Task –
Scan the entries that follow for the word "sections", then report every line in which it appears.

(Collected data entries)
★ ★ ★ ★ ★ ★ ★

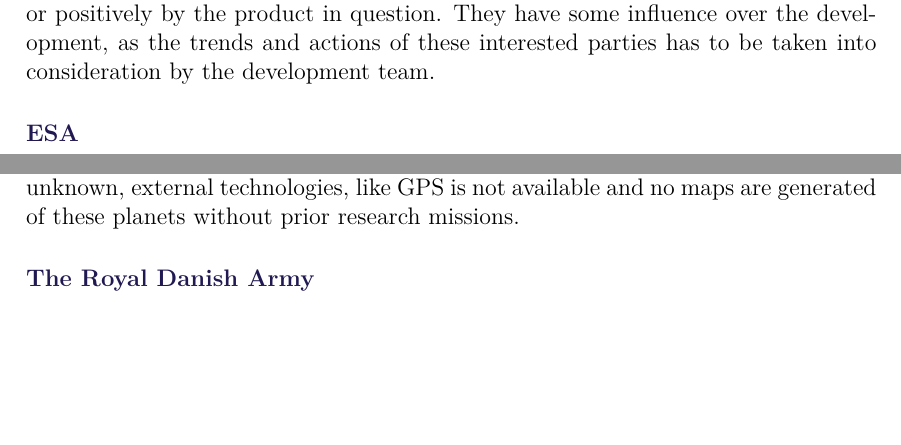
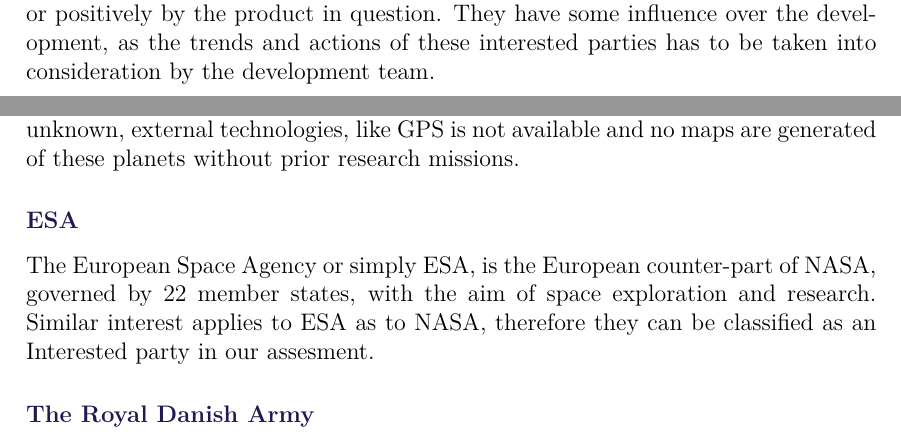
Before and after one commit to anthonymonori/hector-slam-wreck, a LaTeX thesis (report/P2.tex, which reads report/sections/ch2-stakeholder-analysis.tex): two parts of pages 21 and 22 of 33, joined at a grey line, cut so that both start at the same text, the shorter picture padded with empty space. Compiled offline with pdfLaTeX; a LaTeX package or settings file that is missing is left out.

Commit message:
Preliminary text about ESA

```diff
--- a/report/sections/ch2-stakeholder-analysis.tex
+++ b/report/sections/ch2-stakeholder-analysis.tex
@@ -3,10 +3,11 @@
 \subsection{Interested parties}
 Interested parties are the groups of people who are being affected either negatively or positively by the product in question. They have some influence over the development, as the trends and actions of these interested parties has to be taken into consideration by the development team.
 
-\subsubsection{ESA}
-
 \subsubsection{NASA}
 The National Aeronautics and Space Administration, or more commonly known as NASA is a governmental agency in the United States, responsible for aerospace research and civilian space programs. Many manned- and unmanned missions to new planets require extensive research of that planet prior to the mission. It might even require sending exploratory rovers or satellites to examine the environment and to map out possible landing sites. Rovers are commonly used and equipped with similar technology that we are producing, as in all cases, the environment is unknown, external technologies, like GPS is not available and no maps are generated of these planets without prior research missions.
+
+\subsubsection{ESA}
+The European Space Agency or simply ESA, is the European counter-part of NASA, governed by 22 member states, with the aim of space exploration and research. Similar interest applies to ESA as to NASA, therefore they can be classified as an Interested party in our assesment.
 
 \subsubsection{The Royal Danish Army}
 The Royal Danish Army, or simply The Army, is the land warfare branch of the Danish Defence Forces, together with the Danish Home Guard. Their main tasks is to prevent conflicts and wars, through crisis management and co-operation with NATO and allied forces\cite{armytasks}. In case of a conflict or war, drones are commonly used to map out potential war sites before a planned attack, and therefore The Army could potentially implement our mapping technology.
```
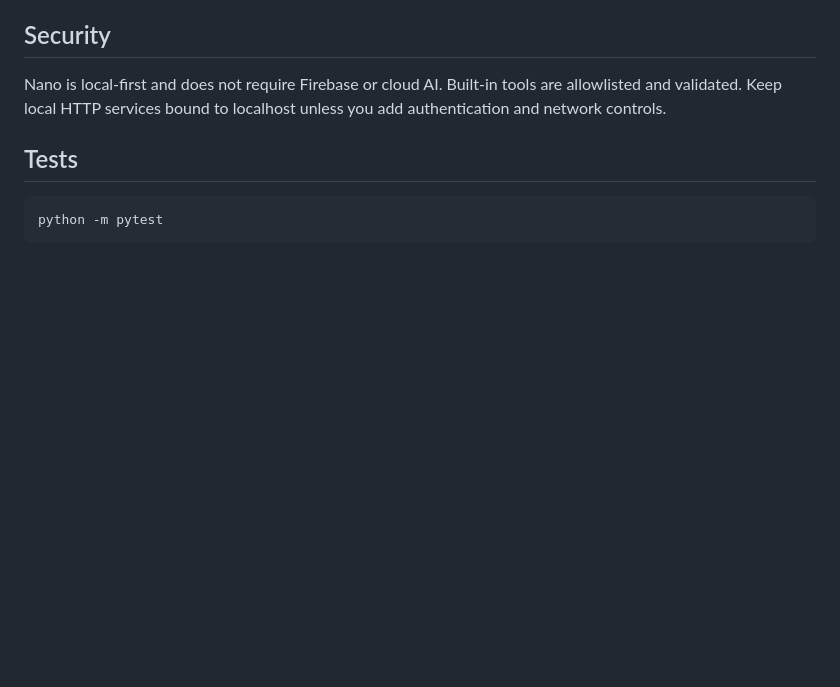
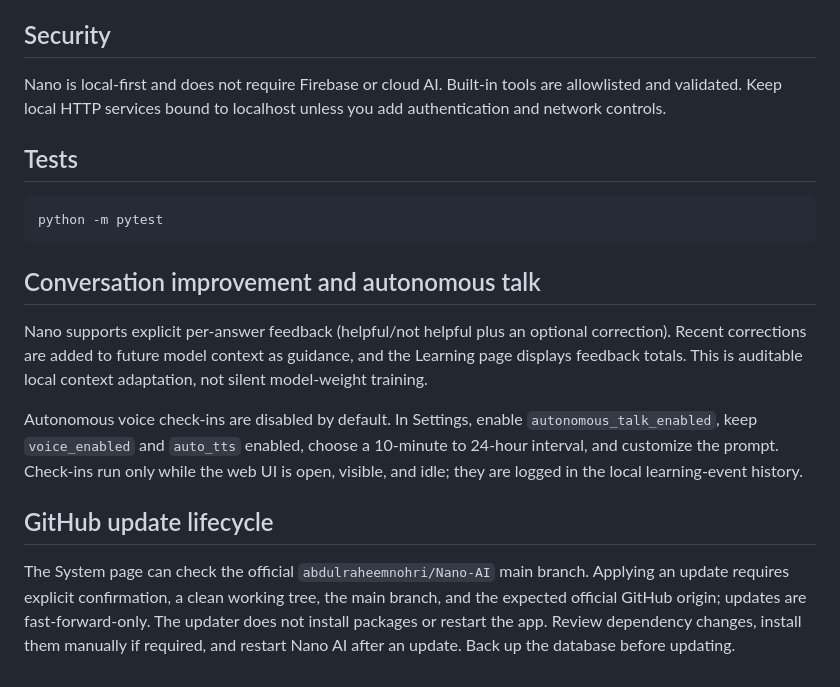
Before and after one commit to abdulraheemnohri/Nano-AI, a Markdown page: README.md, the part around the change. GitHub-like rendering; blank space fills up the shorter version.

Commit message:
Document conversational improvement, autonomous talk and GitHub updater

```diff
--- a/README.md
+++ b/README.md
@@ -164,3 +164,14 @@ Nano is local-first and does not require Firebase or cloud AI. Built-in tools ar
 ## Tests
 
     python -m pytest
+
+
+## Conversation improvement and autonomous talk
+
+Nano supports explicit per-answer feedback (helpful/not helpful plus an optional correction). Recent corrections are added to future model context as guidance, and the Learning page displays feedback totals. This is auditable local context adaptation, not silent model-weight training.
+
+Autonomous voice check-ins are disabled by default. In Settings, enable `autonomous_talk_enabled`, keep `voice_enabled` and `auto_tts` enabled, choose a 10-minute to 24-hour interval, and customize the prompt. Check-ins run only while the web UI is open, visible, and idle; they are logged in the local learning-event history.
+
+## GitHub update lifecycle
+
+The System page can check the official `abdulraheemnohri/Nano-AI` main branch. Applying an update requires explicit confirmation, a clean working tree, the main branch, and the expected official GitHub origin; updates are fast-forward-only. The updater does not install packages or restart the app. Review dependency changes, install them manually if required, and restart Nano AI after an update. Back up the database before updating.
```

★ ★ ★ ★ ★ ★ ★

Solution below –
Before and after one commit to anthonymonori/hector-slam-wreck, a LaTeX thesis (report/P2.tex, which reads report/sections/ch2-stakeholder-analysis.tex): two parts of pages 21 and 22 of 33, joined at a grey line, cut so that both start at the same text, the shorter picture padded with empty space. Compiled offline with pdfLaTeX; a LaTeX package or settings file that is missing is left out.
--- a/report/sections/ch2-stakeholder-analysis.tex
+++ b/report/sections/ch2-stakeholder-analysis.tex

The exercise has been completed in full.